As part of White Plains Hospital’s commitment to keeping as many services in the community as possible, the hospital recently acquired FibroScan technology, making advanced testing possible locally.
“FibroScan is a noninvasive technique that measures the amount of time an ultrasound wave takes to travel through the liver, providing information about liver stiffness,” Dr. Schwartz says. “We also use the software to measure and quantify the amount of fat in the liver so that we can determine whether liver injury is due to fat inside the liver.

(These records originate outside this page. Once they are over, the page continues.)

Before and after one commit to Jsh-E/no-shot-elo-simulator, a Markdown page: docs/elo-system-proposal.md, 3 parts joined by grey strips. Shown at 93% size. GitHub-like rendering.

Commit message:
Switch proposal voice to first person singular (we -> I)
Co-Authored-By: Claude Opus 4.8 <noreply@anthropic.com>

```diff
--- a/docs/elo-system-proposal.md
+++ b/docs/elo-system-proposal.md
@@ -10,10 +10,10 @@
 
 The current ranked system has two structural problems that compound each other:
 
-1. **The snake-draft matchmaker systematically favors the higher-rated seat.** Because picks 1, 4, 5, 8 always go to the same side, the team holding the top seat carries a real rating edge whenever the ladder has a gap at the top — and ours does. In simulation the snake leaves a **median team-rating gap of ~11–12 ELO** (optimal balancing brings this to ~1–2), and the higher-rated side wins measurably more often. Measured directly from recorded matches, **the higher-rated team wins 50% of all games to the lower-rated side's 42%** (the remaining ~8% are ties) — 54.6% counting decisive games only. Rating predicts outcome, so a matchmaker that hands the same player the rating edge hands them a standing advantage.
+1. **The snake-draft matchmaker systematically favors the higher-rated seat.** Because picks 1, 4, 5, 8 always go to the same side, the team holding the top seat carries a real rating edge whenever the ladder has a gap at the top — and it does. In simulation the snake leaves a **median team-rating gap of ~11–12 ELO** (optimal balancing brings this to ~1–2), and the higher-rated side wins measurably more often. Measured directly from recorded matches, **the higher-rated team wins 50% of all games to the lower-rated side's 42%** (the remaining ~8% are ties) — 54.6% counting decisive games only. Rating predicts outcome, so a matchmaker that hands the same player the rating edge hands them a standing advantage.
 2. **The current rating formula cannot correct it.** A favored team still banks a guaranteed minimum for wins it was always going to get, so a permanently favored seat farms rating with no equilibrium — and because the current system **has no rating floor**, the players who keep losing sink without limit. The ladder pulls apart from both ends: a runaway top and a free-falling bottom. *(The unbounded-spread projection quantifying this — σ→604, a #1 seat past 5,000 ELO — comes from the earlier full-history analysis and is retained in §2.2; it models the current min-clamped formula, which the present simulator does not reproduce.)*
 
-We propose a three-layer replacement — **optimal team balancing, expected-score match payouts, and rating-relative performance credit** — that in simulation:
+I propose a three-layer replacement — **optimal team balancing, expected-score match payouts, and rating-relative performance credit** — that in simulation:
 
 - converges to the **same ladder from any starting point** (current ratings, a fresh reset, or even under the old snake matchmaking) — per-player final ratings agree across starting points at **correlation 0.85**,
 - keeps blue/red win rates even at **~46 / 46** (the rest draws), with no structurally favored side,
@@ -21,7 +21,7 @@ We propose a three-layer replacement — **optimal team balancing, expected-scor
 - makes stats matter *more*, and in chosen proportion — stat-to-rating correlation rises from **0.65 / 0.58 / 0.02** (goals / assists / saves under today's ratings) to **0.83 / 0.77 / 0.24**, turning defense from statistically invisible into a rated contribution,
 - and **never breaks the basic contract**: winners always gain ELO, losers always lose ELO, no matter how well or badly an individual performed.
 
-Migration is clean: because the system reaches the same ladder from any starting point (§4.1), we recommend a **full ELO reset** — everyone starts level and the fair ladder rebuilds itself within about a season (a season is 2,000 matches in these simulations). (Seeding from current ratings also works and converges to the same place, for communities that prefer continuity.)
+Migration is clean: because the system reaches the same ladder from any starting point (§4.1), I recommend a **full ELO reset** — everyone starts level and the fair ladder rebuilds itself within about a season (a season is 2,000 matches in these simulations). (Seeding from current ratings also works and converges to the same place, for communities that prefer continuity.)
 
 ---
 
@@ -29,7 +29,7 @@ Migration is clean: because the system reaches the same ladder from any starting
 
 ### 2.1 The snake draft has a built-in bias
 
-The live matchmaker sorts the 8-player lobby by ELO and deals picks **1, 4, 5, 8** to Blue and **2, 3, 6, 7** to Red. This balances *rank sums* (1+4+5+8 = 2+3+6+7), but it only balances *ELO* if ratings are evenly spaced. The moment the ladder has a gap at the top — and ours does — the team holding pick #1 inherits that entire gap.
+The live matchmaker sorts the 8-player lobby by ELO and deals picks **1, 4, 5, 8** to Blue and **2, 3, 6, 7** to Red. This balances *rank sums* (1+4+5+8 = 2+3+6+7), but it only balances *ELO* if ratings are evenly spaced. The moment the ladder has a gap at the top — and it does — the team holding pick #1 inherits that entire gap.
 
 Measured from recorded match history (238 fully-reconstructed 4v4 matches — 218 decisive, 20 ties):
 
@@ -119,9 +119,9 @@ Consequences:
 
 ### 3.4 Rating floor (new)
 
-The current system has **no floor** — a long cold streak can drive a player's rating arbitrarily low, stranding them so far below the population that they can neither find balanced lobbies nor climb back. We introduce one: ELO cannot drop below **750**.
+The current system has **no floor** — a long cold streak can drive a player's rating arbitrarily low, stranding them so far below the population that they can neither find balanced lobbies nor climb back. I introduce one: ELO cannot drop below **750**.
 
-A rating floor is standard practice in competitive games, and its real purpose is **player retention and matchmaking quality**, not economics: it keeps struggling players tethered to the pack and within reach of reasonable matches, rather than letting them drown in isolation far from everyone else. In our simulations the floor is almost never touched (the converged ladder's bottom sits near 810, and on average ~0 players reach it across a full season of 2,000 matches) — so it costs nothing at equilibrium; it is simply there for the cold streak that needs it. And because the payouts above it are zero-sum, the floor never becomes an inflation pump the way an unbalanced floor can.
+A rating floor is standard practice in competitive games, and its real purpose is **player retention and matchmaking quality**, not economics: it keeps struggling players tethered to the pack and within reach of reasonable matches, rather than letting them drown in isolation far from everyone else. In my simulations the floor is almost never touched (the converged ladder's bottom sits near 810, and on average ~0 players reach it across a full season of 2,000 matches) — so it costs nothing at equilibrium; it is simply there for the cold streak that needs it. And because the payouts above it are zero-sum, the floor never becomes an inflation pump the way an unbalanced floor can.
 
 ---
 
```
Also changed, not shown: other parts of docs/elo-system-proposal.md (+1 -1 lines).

We can look at scarring and liver fat in a noninvasive way, which is a great resource for our community.”
Dr. Schwartz treats patients with acute and chronic liver diseases, collaborating with Montefiore Medical Center for those patients requiring liver transplantation.
Dr. Burshteyn focuses on using image guidance and minimally invasive procedures to diagnose and treat liver conditions.
A Bright Future
Like his colleagues, Dr. Schwartz is excited about the comprehensive Hepatobiliary Program at White Plains Hospital. Significant investment by the hospital, paired with institutional collaboration with Montefiore Medical Center, promises an unparalleled level of local care for patients with advanced liver disease.
“White Plains Hospital is committed to providing every aspect of care,” Dr. Schwartz says. “It’s an honor and an exciting opportunity to participate in this novel program.”
For more information, visit wphospital.org.